While some might dread it, I am not opposed to Christmas shopping.
Perhaps it has to do with the stimulation of a much atrophied hunter/gatherer instinct – spending hours that seem like days, travelling from store to store, mentally blocking out the infinite loop of tinny sounding Christmas carols playing in the background while driven by some biologically pre-programmed determination to locate that perfect, or at least pragmatic, gift to bring home.
And that’s not even taking into account the survival of the quickest that is holiday parking at the shopping malls.
OK, so maybe I’m not entirely crazy about Christmas shopping.
I do, however, enjoy seeking gifts for my son who, as it happens, is into a lot of the things I was into around his age: Star Wars, superheroes, Lego, video games, etc., all of which are still well represented in toy and electronics sections.
I don’t doubt a lot of these retro-inspired toys are just as much targeted at people my age as they are to our kids. (Yes, I can admit to owning a Star Wars lego set or two, though they stay in my son’s room so they’re not just gathering dust.)

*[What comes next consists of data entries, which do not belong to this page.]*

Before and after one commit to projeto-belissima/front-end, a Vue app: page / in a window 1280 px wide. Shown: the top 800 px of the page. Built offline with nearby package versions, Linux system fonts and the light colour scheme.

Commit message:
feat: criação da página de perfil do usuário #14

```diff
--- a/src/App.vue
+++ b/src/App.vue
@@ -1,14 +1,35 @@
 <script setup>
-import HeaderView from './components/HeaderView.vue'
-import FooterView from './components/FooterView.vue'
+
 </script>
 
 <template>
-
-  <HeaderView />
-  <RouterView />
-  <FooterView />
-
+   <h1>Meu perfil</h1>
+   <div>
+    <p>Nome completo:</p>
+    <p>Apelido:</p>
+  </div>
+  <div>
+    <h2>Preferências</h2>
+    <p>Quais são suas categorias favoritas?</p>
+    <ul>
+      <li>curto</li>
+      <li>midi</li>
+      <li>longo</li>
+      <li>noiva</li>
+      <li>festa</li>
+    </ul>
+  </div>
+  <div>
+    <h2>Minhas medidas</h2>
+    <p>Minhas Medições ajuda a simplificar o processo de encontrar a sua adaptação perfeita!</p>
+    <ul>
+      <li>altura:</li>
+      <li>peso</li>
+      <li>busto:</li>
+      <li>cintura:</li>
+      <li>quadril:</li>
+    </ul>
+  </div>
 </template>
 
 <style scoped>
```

I suppose it’s partially my fault that my son’s generation has few pop-cultural playthings to call their own – their choices limited by a market driven by the nostalgia of my fellow 40-something man-children, along with a lack of imagination from toy manufacturers.
This doesn’t seem to bother my son though and, when he unwraps his gifts from Santa, it’s an exciting time for us both.
My dad was a keen Christmas shopper when it came to toys and gifts. I wonder if he too enjoyed the hunt? He never really seemed interested in the toys themselves. Mind you, a few years back, I found The Vancouver Museum had acquired a Woodward’s employee manual issued to my dad in 1958. In the manual, he is listed as a part-time sales clerk in their toy department.
Finding that manual felt as though I’d received another Christmas gift from my dad – a moment of awe and excitement segueing to exhilaration.
Maybe this is what drives the hunt – what makes Christmas shopping bearable – being able to share such a magical, memorable moment with my son. And when I’m done unwrapping my toys…